I am so grateful for this podcast and for the harm reduction movement in general. I am 40 years old and have lost decades of my life to treatment that I knew was ineffective and violated my basic human and civil rights. This (harm reduction) has always been my home – I just didn’t know it until the last couple of years. And this podcast sounds to me more soothing then classical music, guided meditation or any of the traditional things at one considers soothing. I sometimes use it to fall asleep because I’m hearing words that validate feelings I have had for the entirety of my adult life but never had an outlet that I could express them safely inside of, much less one that actually endorses them and sees them as how we get ourselves out of second class citizenship. The so-called recovery groups that I have been a member of make me feel like I sound like Charlie Brown’s teacher when I bring up subjects like social justice and how people who use substances aren’t even protected under the Americans with disabilities act. I am in the greater Boston area and if I could find a way to connect with the Harm reduction folks in Boston, I would be forever grateful because I feel like even the term ‘harm reduction’ is profane in the settings I have access to and this occurs as I am watching my friends die and become homeless and I don’t feel like we will ever become fully ‘human’ until we dismantle not just stigma but the legal prejudice and discrimination we experience every motherfucking day.

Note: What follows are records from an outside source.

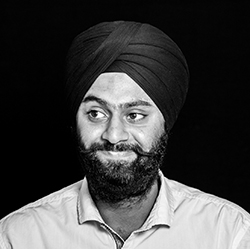
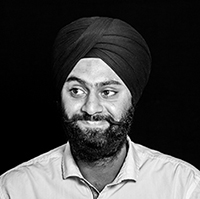
Replacement of profile picture.

diff --git a/index.html b/index.html
@@ -29,10 +29,9 @@
       <section id="intro-text" class="visuallyhidden">
         <div class="main">
           <picture>
-            <source srcset="img/gurpreet-singh_mid.jpg, gurpreet-singh_mid_retina.jpg 2x" media="(max-width: 768px)">
-            <source srcset="img/gurpreet-singh_mid.jpg, gurpreet-singh_mid_retina.jpg 2x" media="(max-width: 768px)">
+            <source srcset="img/gurpreet-singh_mid.jpg, img/gurpreet-singh_mid_retina.jpg 2x" media="(min-width: 768px)">
             <source srcset="img/gurpreet-singh_smaller.jpg, img/gurpreet-singh_smaller_retina.jpg 2x">
-            <img srcset="img/gurpreet-singh_smaller.jpg, gurpreet-singh_smaller_retina.jpg 2x" alt="Gurpreet Singh - Display Picture">
+            <img srcset="img/gurpreet-singh_smaller.jpg, img/gurpreet-singh_smaller_retina.jpg 2x" alt="Gurpreet Singh - Display Picture">
           </picture>
           <h1>Gurpreet Singh</h1>
           <p>a cool and creative web developer.</p>
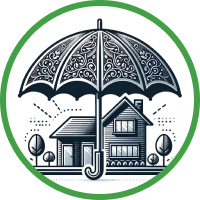
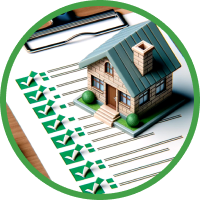
:lipstick: styling done

diff --git a/src/app/components/ServiceSection/ServiceSection.tsx b/src/app/components/ServiceSection/ServiceSection.tsx
@@ -2,6 +2,8 @@ import { theme } from 'antd';
 import Card from '@/app/components/common/Card';
 import Image from 'next/image';
 import styles from './serviceSection.module.css';
+import global from '@/app/page.module.css';
+import { CSSProperties } from 'react';
 
 const { useToken } = theme;
 
@@ -11,41 +13,53 @@ type ServiceItemProps = {
   image: string;
   highlightCtaTextIndex: number;
   ctaText: string[];
+  className?: string;
 };
 
 function ServiceItem(props: ServiceItemProps) {
   const { token } = useToken();
   const descriptionSplitted = props.description.split('\n');
   return (
-    <div className={`${styles.alignCenter} ${styles.marginH}`}>
-      <div className={styles.alignCenter}>
-        <Image
-          src={props.image}
-          alt={props.title}
-          width={60}
-          height={60}
-          priority
-          unoptimized={true}
-        />
-        <h3>{props.title}</h3>
+    <>
+      {props.title !== 'Gestion complète' && <div className={styles.divider} />}
+      <div
+        className={`${styles.alignCenter} ${styles.marginH} ${props.className}`}
+      >
+        <div className={styles.alignCenter}>
+          <Image
+            src={props.image}
+            alt={props.title}
+            width={120}
+            height={120}
+            priority
+            unoptimized={true}
+          />
+          <h3>{props.title}</h3>
+        </div>
+        <div>
+          {descriptionSplitted.map((element, index) => {
+            return <p key={index}>{element}</p>;
+          })}
+        </div>
+        <span className={`${styles.alignCenter} ${styles.comText}`}>
+          {props.ctaText.map((text, index) => {
+            if (index === props.highlightCtaTextIndex) {
+              return (
+                <span
+                  key={index}
+                  style={{ color: token.colorPrimary }}
+                  className={styles.highlightText}
+                >
+                  {text}
+                </span>
+              );
+            } else {
+              return <span key={index}>{text}</span>;
+            }
+          })}
+        </span>
       </div>
-      <div>
-        {descriptionSplitted.map((element, index) => {
-          return <p key={index}>{element}</p>;
-        })}
-      </div>
-      {props.ctaText.map((text, index) => {
-        if (index === props.highlightCtaTextIndex) {
-          return (
-            <span key={index} style={{ color: token.colorPrimary }}>
-              {text}
-            </span>
-          );
-        } else {
-          return <span key={index}>{text}</span>;
-        }
-      })}
-    </div>
+    </>
   );
 }
 
@@ -56,8 +70,9 @@ export default function ServiceSection() {
       description:
         'On s’occupe de tout sur votre location courte durée.\nMis en place de l’annonce, gestion des voyageurs, ménage des appartements, reparations et entretiens.\nGagnez plus d’argent et plus de tranquilité ! ',
       highlightCtaTextIndex: 0,
-      ctaText: ['25%', 'des loyers ( frais de ménage décomptés )'],
+      ctaText: ['20%', 'des loyers ( frais de ménage décomptés )'],
       image: '/manage.png',
+      className: styles.displayWithFade1,
     },
     {
       title: 'Sous-Location',
@@ -70,6 +85,7 @@ export default function ServiceSection() {
         'de vos loyers sans frais de gestion de notre part',
       ],
       image: '/sousloc.png',
+      className: styles.displayWithFade2,
     },
     {
       title: 'Accompagnement',
@@ -78,15 +94,31 @@ export default function ServiceSection() {
       highlightCtaTextIndex: -1,
       ctaText: ['Contactez-nous pour avoir un devis'],
       image: '/consulting.png',
+      className: styles.displayWithFade3,
     },
   ];
 
   return (
     <>
-      <Card marginTopPositionIgnored={true}>
-        <p>Quels sont nos services</p>
+      <Card
+        containerStyle={{
+          width: '80%',
+          marginTop: 0,
+          alignSelf: 'center',
+        }}
+        cardStyle={{
+          padding: 0,
+        }}
+      >
+        <p className={`${styles.alignCenter} ${global.sectionTitle}`}>
+          Quels sont nos services
+        </p>
       </Card>
-      <Card marginTopPositionIgnored={true}>
+      <Card
+        containerStyle={{
+          marginTop: 0,
+        }}
+      >
         <div className={styles.servicesContainer}>
           {services.map((service, index) => (
             <ServiceItem
@@ -96,6 +128,7 @@ export default function ServiceSection() {
               image={service.image}
               highlightCtaTextIndex={service.highlightCtaTextIndex}
               ctaText={service.ctaText}
+              className={service.className}
             />
           ))}
         </div>

diff --git a/src/app/components/ServiceSection/servicesection.module.css b/src/app/components/ServiceSection/servicesection.module.css
@@ -2,9 +2,9 @@
     display: flex;
     flex: 1;
     flex-direction: row;
-    align-items: center;
-    justify-content: flex-start;
+    align-items: flex-start;
 }
+
 .alignCenter {
     display: flex;
     flex: 1;
@@ -14,6 +14,23 @@
 .marginH {
     margin-left: 1rem;
     margin-right: 1rem;
+    align-self: stretch;
+}
+.highlightText {
+    font-size: 1.5rem;
+    font-weight: bold;
+}
+.comText {
+    text-align: center;
+    justify-content: flex-end;
+    padding-bottom: 2rem;
+    width: 80%;
+}
+.divider {
+    width: 1px;
+    align-self: stretch;
+    background-color: var(--secondary);
+    margin: 1rem;
 }
 @media (max-width: 900px) {
     .servicesContainer {
@@ -22,4 +39,31 @@
     .marginH {
         margin-top: 1rem;
     }
+    .divider {
+        display: none;
+    }
 }
+.displayWithFade1, .displayWithFade2, .displayWithFade3 {
+    opacity: 0;
+    animation-name: fadeIn;
+    animation-duration: 2s;
+    animation-fill-mode: forwards;
+}
+.displayWithFade1 {
+    animation-delay: 0.5s;
+}
+.displayWithFade2 {
+    animation-delay: 1s;
+}
+.displayWithFade3 {
+    animation-delay: 1.5s;
+}
+@keyframes fadeIn {
+    from {
+        opacity: 0;
+    }
+    to {
+        opacity: 1;
+    }
+}
+

diff --git a/src/app/components/common/Card.tsx b/src/app/components/common/Card.tsx
@@ -1,20 +1,30 @@
 import global from '@/app/page.module.css';
 import styles from './card.module.css';
+import { CSSProperties } from 'react';
+
 type CardProps = {
   children: React.ReactNode;
-  marginTopPositionIgnored?: boolean;
+  containerStyle?: CSSProperties | undefined;
+  cardStyle?: CSSProperties | undefined;
 };
 export default function Card(props: CardProps) {
-  const { children, marginTopPositionIgnored } = props;
+  const { children, cardStyle, containerStyle } = props;
 
   return (
     <div
       className={`${global.center} ${styles.section}`}
       style={{
-        marginTop: marginTopPositionIgnored ? 0 : '-2rem',
+        ...containerStyle,
       }}
     >
-      <div className={`${global.card} ${styles.cardContainer}`}>{children}</div>
+      <div
+        className={`${global.card} ${styles.cardContainer}`}
+        style={{
+          ...cardStyle,
+        }}
+      >
+        {children}
+      </div>
     </div>
   );
 }

diff --git a/src/app/page.module.css b/src/app/page.module.css
@@ -18,18 +18,10 @@
   transition: background 200ms, border 200ms;
 }
 
-.description {
-  display: inherit;
-  justify-content: inherit;
-  align-items: inherit;
-  font-size: 0.85rem;
-  max-width: var(--max-width);
-  color: var(--secondary);
-  width: 100%;
-  z-index: 2;
-  font-family: var(--font-mono);
+.sectionTitle {
+  font-weight: bold;
+  font-size: 1.5rem;
 }
-
 /* Mobile */
 @media (max-width: 900px) {
 }

diff --git a/src/app/components/common/card.module.css b/src/app/components/common/card.module.css
@@ -1,6 +1,7 @@
 .section {
     display: flex;
     padding-bottom: 2rem;
+    margin-top: -2rem;
 }
 
 .cardContainer {
@@ -8,5 +9,6 @@
     flex: 1;
     margin-left: 1rem;
     margin-right: 1rem;
+    padding: 2rem;
     flex-direction: column;
 }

I am luckier than most as I have gone to college but it doesn’t ever matter how smart I am how much more knowledgeable I am than those who oppose what I try to bring to light, I never win. And I think it’s because I pose an existential threat to everything that holds them up and is their belief system. I think harm reduction in general does that to all of these traditional recovery people who would have to change fundamentally the way they see the world and themselves if they were to embrace harm reduction as their belief system.
I feel like I could go on forever because it’s been pent-up inside of me all of these years – just how fucked up the way people view ‘addiction’ and the people who are affected by it. My own family have been the worst and it one point wanted to send me to a “Christian rehab“ in which they deal with evil spirits-they wanted to have me exorcised. I left the church at 19 on purpose because nothing about the Christians I knew had anything to do with living like Christ. And when I went to my first meeting as an adult of Alcoholics Anonymous, I saw the Judeo Christian parallels in 2.3 seconds. Give me a break ‘it’s not a religious program’…
That’s enough for me tonight. I hope to find it among people in this movement especially after this pandemic is under better wraps or done with completely. This podcast is a lullaby to me and thank you from the bottom of my hard for what you do.
And fuck Joe Arpio – not to mention his mentor/hero and the demon that gave him birth – Harry Anslinger …
PS – i’m sorry my remarks one more specific to the subject of the podcast itself tonight. I just had to let this out and to say thank you to all of the amazing beautiful wonderful people who have been my teachers although online and not in person you have done more for me then every therapist drug counselor detox or rehab social worker psychiatrist and a member of 12 step group combined. Actually, they hurt me largely. You are setting me free.